And one more song that starts out sounding generic but takes an interesting swerve: Owsley’s “I’m Alright,” a formulaic power-pop tune that explodes into a burst of harmony and distortion (not a surprise) with an interesting minor-chord progression, producing a sound that’s pleasant without sounding sugary. Owsley himself is a guitarist who worked on his own for years before releasing his new album, which has a lot of other winners on it, including “Coming Up Roses” and “Oh No, The Radio,” which should perhaps be the new title of this column.
Looking over my last few installments of Airwaves, I’ve noticed an extremely disturbing trend: optimism. What happened? I used to be a cynical bastard; recently, I’ve been giving props to almost every song that I mention. I think it may be because I specifically write about the songs I want to write about, and I don’t get to listen to the radio nowadays to figure out what’s truly annoying. We’re almost 25 percent through the year, so there’s got to be some horrible music out there that I’ve missed. That’s where you come in. I’m looking for the worst rock single so far this year. Send me your suggestions, and the winner will get a snappy State of the Airwaves T-shirt ... or at least they would, if such a thing existed, which it doesn’t. You’re welcome to make your own though.
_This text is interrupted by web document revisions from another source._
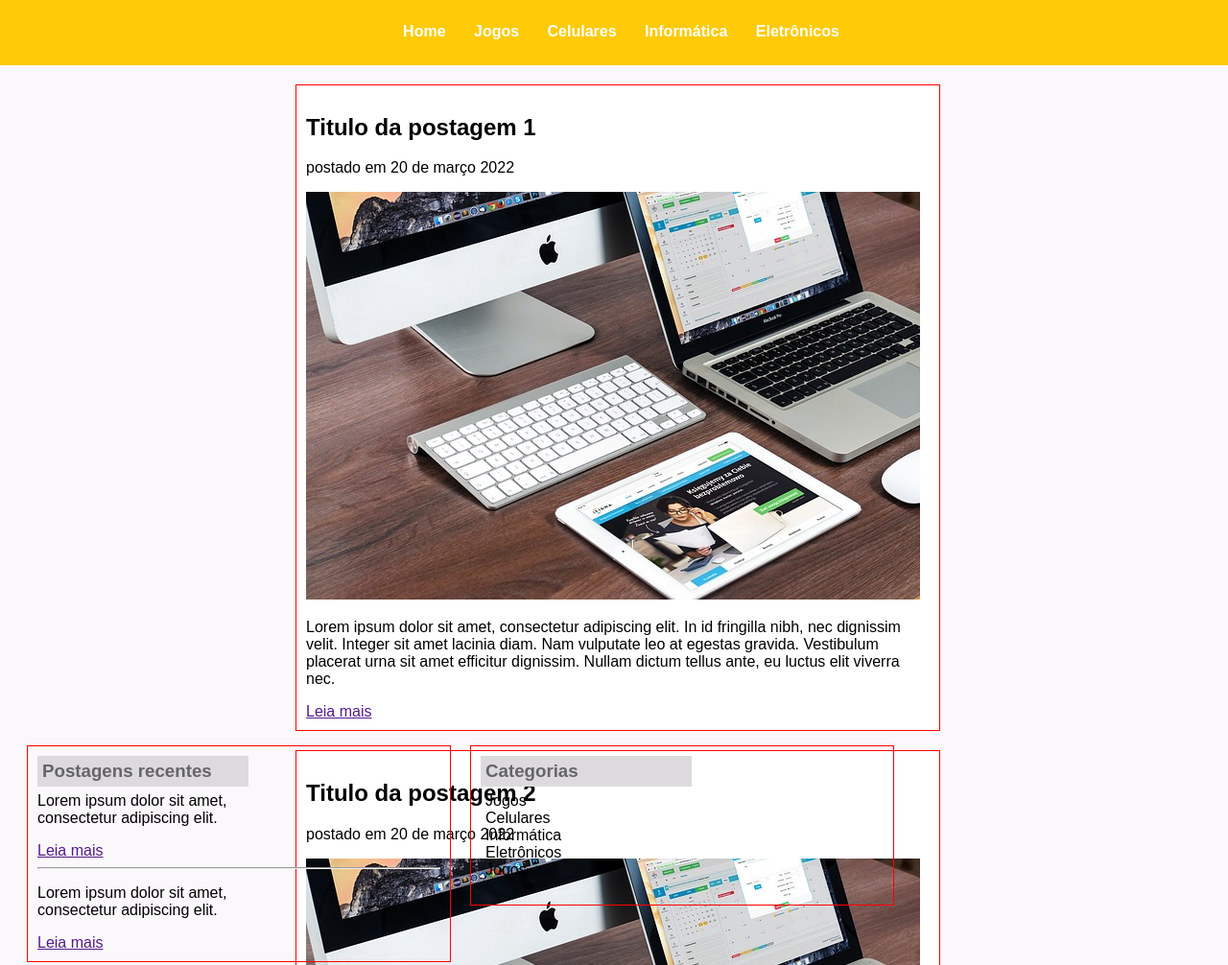
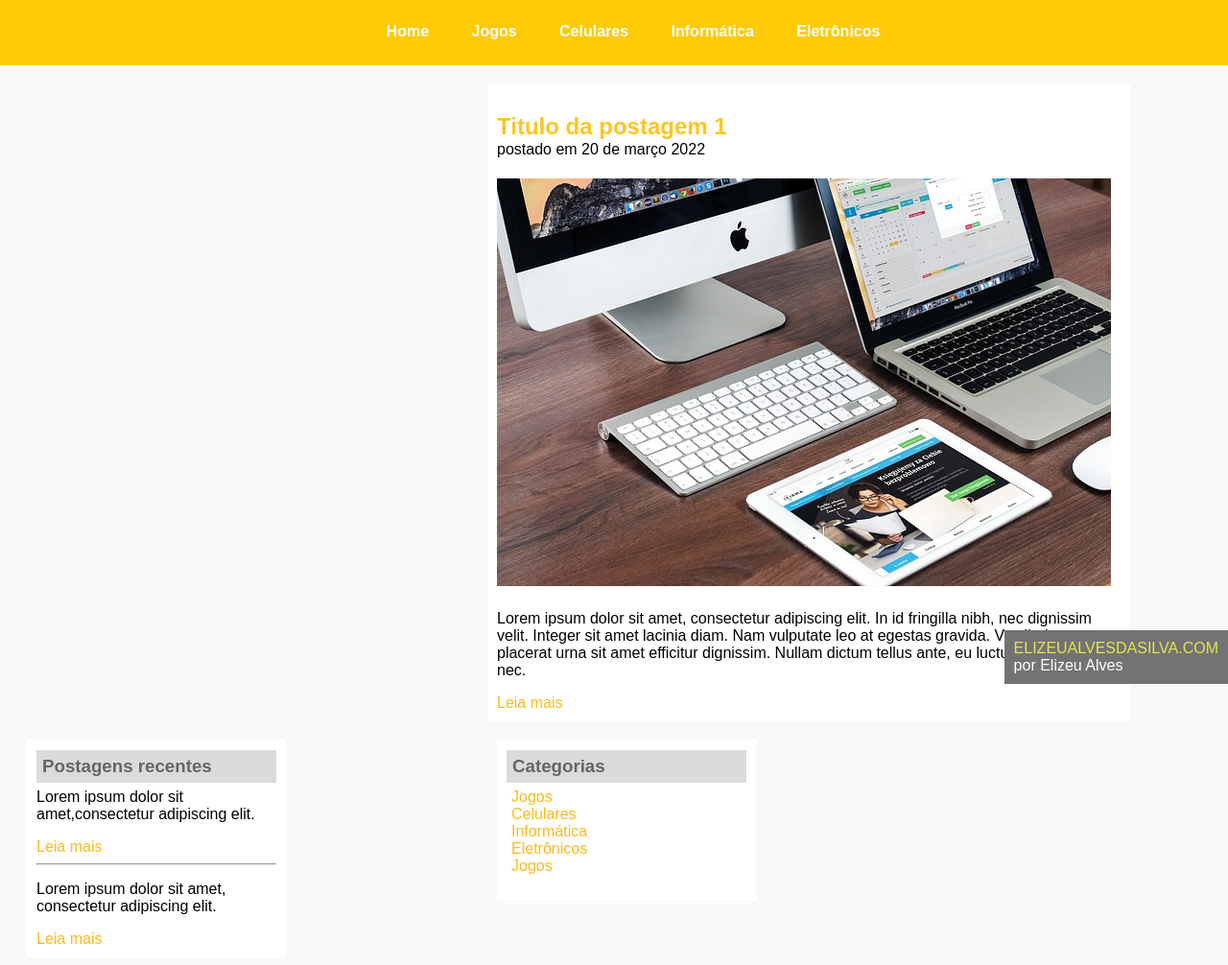
Before and after one commit to ElizeuAlves/Projetos_Web, a plain HTML site: page TecBlog/index.html in a window 1280 px wide. Shown: the part 72-1078 px from the top of the page at 96% size. Drawn offline with Linux system fonts and the light colour scheme.

Commit message:
Ajustes na página principal

```diff
--- a/TecBlog/estilo.css
+++ b/TecBlog/estilo.css
@@ -1,6 +1,15 @@
 body {
     font-family: Arial, Helvetica, sans-serif;
     background-color: #fbf8fb;
+}
+
+a {
+    color: #fdb919;
+    text-decoration: none;
+}
+
+a:hover {
+    text-decoration: underline;
 }
 
 div#principal div#cabecalho {
@@ -25,30 +34,57 @@ div#principal div#cabecalho ul#menu {
     text-decoration: none;
     text-align: center;
     margin-top: 25px;
+
+}
+
+div#principal div#cabecalho ul#menu li a {
+    color: white;
 }
 
 div#principal div#cabecalho ul#menu li {
+    /*border: 1px solid red;*/
     display: inline;
-    padding-right: 25px;
+    margin: 10px;
+    padding: 10px;
+}
+
+div#principal div#cabecalho ul#menu li a:hover {
+    color: #ffca06;
+    background-color: #ffffff;
+}
+
+div#principal div#cabecalho ul#menu li:hover{
+    background-color: #ffffff;
 }
 
 div#principal div.conteudo {
-    border: 1px solid red;
+    /*border: 1px solid red;*/
     background-color: #ffffff;
     width: 650px;
     padding: 10px 10px ;
-    margin-left: 300px;
+    margin-left: 500px;
     margin-bottom: 20px;
     float: left;
 }
 
+div#principal div.conteudo h2 {
+    color: #fdc620;
+    margin-bottom: -15px;
+}
+
+div#principal div.conteudo img {
+    margin: 5px auto;
+}
+
 div#principal div.lateral {
-    border: 1px solid red;
+    /*border: 1px solid red;*/
+    background-color: #ffffff;
     position: relative;
     display: block;
-    width: 420px;
-    top: -700px;
+    width: 250px;
     margin-left: 20px;
+    margin-right: 200px;
+    margin-bottom: 20px;
     padding: 10px 10px;
     float: left;
 }
@@ -60,17 +96,38 @@ div#principal div.lateral ul {
 
 div#principal div.lateral h3 {
     color: #656566;
-    width: 50%;
+    width: 95%;
     background-color: #dcdadd;
-    padding: 5px;
+    padding: 6px;
     margin-bottom: -10px;
     margin-top: 0px;
 }
 
+div#principal div.lateral ul#categoria li {
+    color: #fdb919;
+}
+
 div#principal div.contato {
-    float: right;
+    position: fixed;
+    background-color: #737373;
+    color: #ffffff;
+    padding: 10px;
+    right: 0px;
+    bottom: 15px;
+}
+
+div#principal div.contato span {
+    color: #e4e44c;
 }
 
 div#principal div.clear {
     clear: both;
 }
+
+div#principal div#rodape {
+    text-align: center;
+    background-color: #dcdadd;
+    width: 900px;
+    padding: 1px;
+    margin: auto;
+}
--- a/TecBlog/index.html
+++ b/TecBlog/index.html
@@ -15,11 +15,11 @@
 
             <h1><span class="titulo">Tec</span>Blog</h1>
             <ul id="menu">
-                <li>Home</li>
-                <li>Jogos</li>
-                <li>Celulares</li>
-                <li>Informática</li>
-                <li>Eletrônicos</li>
+                <li><a>Home</a></li>
+                <li><a>Jogos</a></li>
+                <li><a>Celulares</a></li>
+                <li><a>Informática</a></li>
+                <li><a>Eletrônicos</a></li>
             </ul>
         </div>
         <!--Fim do cabeçalho-->
@@ -37,6 +37,32 @@
             <a href="">Leia mais</a>
 
         </div>
+                <!--Início do conteúdo da lateral-->
+                <div class="lateral">
+                    <h3>Postagens recentes</h3>
+                    <p>Lorem ipsum dolor sit amet,consectetur adipiscing elit.</p>
+
+                    <a href="">Leia mais</a>
+
+                    <hr>
+
+                    <p>Lorem ipsum dolor sit amet, consectetur adipiscing elit.</p>
+
+                    <a href="">Leia mais</a>
+                </div>
+
+
+                <div class="lateral">
+                        <h3>Categorias</h3>
+                        <ul id="categoria">
+                            <li>Jogos</li>
+                            <li>Celulares</li>
+                            <li>Informática</li>
+                            <li>Eletrônicos</li>
+                            <li>Jogos</li>
+                        </ul>
+                </div>
+                <!--Fim do conteúdo da lateral-->
 
         <div class="conteudo">
             <h2>Titulo da postagem 2</h2>
@@ -52,40 +78,15 @@
         </div>
         <!--Fim do conteúdo-->
 
-        <!--Início do conteúdo da lateral-->
-        <div class="lateral">
-            <h3>Postagens recentes</h3>
-            <p>Lorem ipsum dolor sit amet, <br>consectetur adipiscing elit.</p>
-
-            <a href="">Leia mais</a>
-
-            <hr>
-
-            <p>Lorem ipsum dolor sit amet, <br>consectetur adipiscing elit.</p>
-
-            <a href="">Leia mais</a>
-        </div>
-
-
-        <div class="lateral">
-            <h3>Categorias</h3>
-            <ul>
-                <li>Jogos</li>
-                <li>Celulares</li>
-                <li>Informática</li>
-                <li>Eletrônicos</li>
-                <li>Jogos</li>
-            </ul>
-        </div>
-        <!--Fim do conteúdo da lateral-->
-
         <div class="contato">
-            ELIZEUALVESDASILVA.COM <br>
+            <span id="email">ELIZEUALVESDASILVA.COM</span> <br>
             por Elizeu Alves
         </div>
 
         <div class="clear"></div>
-        <h4>Todos os direitos reservados</h4>
+        <div id="rodape">
+            <h4>Todos os direitos reservados</h4>
+        </div>
     </div>
 
 </body>
```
So now’s the time where I bug you to write in ... but I just did, so I’m taking off early for the weekend. Drop me a line at email@example.com and keep expanding your horizons.